A GARDEN: My first day’s journey, terminated near Paramatta, at the residence of Mr. John Macarthur. I was received by that gentleman with his usual hospitality, and although not in the enjoyment of the best health, he insisted on accompanying me over his extensive and beautiful garden, where he pointed out to my attention, the first olive-tree ever planted in Australia. Here I also saw the cork-tree in full 0f luxuriance—the caper plant growing amidst rocks—the English oak—the horse-chesnut—broom—magnificent mulberry trees of thirty-five years’ growth, umbrageous and green. Beds of roses, in great variety, were spread around, and filled the air with fragrance, while the climbing species of that beautiful flower was equally pleasing to the eye. I observed convict Greek pirates—‘acti fatis’—at work in that garden of the antipodes, training the vines to trellices, made after the fashion of those in the Peloponnesus.
The state of the orange-trees, flourishing in the form of cones sixteen feet high, and loaded with fruit, was very remarkable, but they had risen from the roots of former trees, which, having been reduced to bare poles by a drought of three years’ duration, had been cut off, and were now succeeded by these vigorous products of more genial seasons. Mr. Macarthur assured me, that by adopting this plan, many fruit-trees, after suffering from the effects of long-continued drought, might be renovated successfully. The want of moisture in the climate of Australia, may occasionally compel the gardener to resort to such extreme measures for the preservation of his trees: but the orange has hitherto yielded a very profitable and constant return to those, who have attended to its cultivation in this colony. The luxuriant growth of the apple and pear, in a climate so dry and warm, is a remarkable fact; and when we consider the exuberance of the vine in the few spots, where it has as yet been planted; we are justified in anticipating from the variety of aspect and unbroken soil in these southern regions, that many a curious or luxurious wine, still unknown, may in time be produced there.
But the garden, to him who seeks a home in distant colonies, must ever be an object of peculiar interest; for there, while cultivating the trees, fruits and flowers of his native land, the recollection of early days, and of the country of his birth is awakened by the vivid colours of the simple flower which his industry has reared, and which he knows to be a native of the soil to which he himself owes his existence.
Mitchell portrays Macarthur’s garden as both symbol of ‘improvement’ and as touchstone, both of personal recollections and of Western – and here we read ‘British’ – civilization. Grape vines and olive trees are loaded with neo-classical symbolism; these are after all the plants of Greece and Rome. Coupled with the English oak tree and the rose and you have the symbols of a transplanted society.

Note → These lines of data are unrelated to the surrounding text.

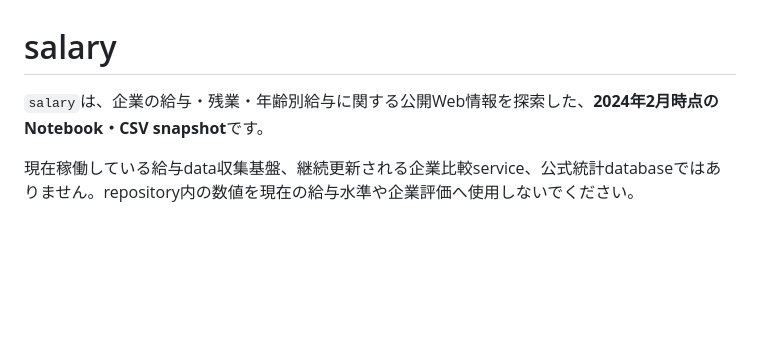
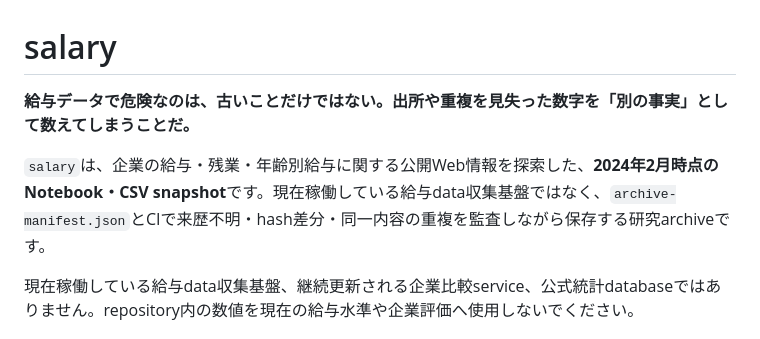
Before and after one commit to KAFKA2306/salary, a Markdown page: README.md, the part around the change. GitHub-like rendering; blank space fills up the shorter version.

Commit message:
docs: sharpen README opening

```diff
--- a/README.md
+++ b/README.md
@@ -1,6 +1,8 @@
 # salary
 
-`salary`は、企業の給与・残業・年齢別給与に関する公開Web情報を探索した、**2024年2月時点のNotebook・CSV snapshot**です。
+**給与データで危険なのは、古いことだけではない。出所や重複を見失った数字を「別の事実」として数えてしまうことだ。**
+
+`salary`は、企業の給与・残業・年齢別給与に関する公開Web情報を探索した、**2024年2月時点のNotebook・CSV snapshot**です。現在稼働している給与data収集基盤ではなく、`archive-manifest.json`とCIで来歴不明・hash差分・同一内容の重複を監査しながら保存する研究archiveです。
 
 現在稼働している給与data収集基盤、継続更新される企業比較service、公式統計databaseではありません。repository内の数値を現在の給与水準や企業評価へ使用しないでください。
 
```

The Great Seal of NSW even portrayed the classical personification of ‘Industry’ surrounded by bees and tools, while beyond the city rose. The motto – Sic Fortis Etruria Crevit, or ‘Thus Etruria grew strong’ – is a line from the classical epic The Aeneid, by the Roman poet Virgil, and evokes the creation of a new society by the exiled Trojans in their new home in Italy. The message is that by sheer effort New South Wales would rise like Etruria. To educated men of the late 18th and early 19th century, like Macarthur and Mitchell, couched in the classics and speaking fluent Latin, this imagery was instantly recognisable.
Imagery aside, the olives are particularly significant for another reason. While much of the garden is a recreation, evoking the original plantings, many trees survive from the 19th century. The olives that stand to the west of the carriage loop may well have been planted as early as 1805. They are rare survivors indeed. Gary Crockett, my colleague and predecessor as curator at Elizabeth Farm, has researched the Macarthur olives, and the introduction of the tree to Australia. You can read his article here.
“But what about the ‘Greek pirates’?” I hear you cry. They’ll be making an appearance later in the year.
Mjr. Thomas Livingstone Mitchell, Three expeditions into the interior of eastern Australia, Vol. 1: Journey in search of the Kindur in 1831-32. London, T W Boone. 2nd Edn., 1837.
You can read more of Mjr. Thomas Mitchell’s account here.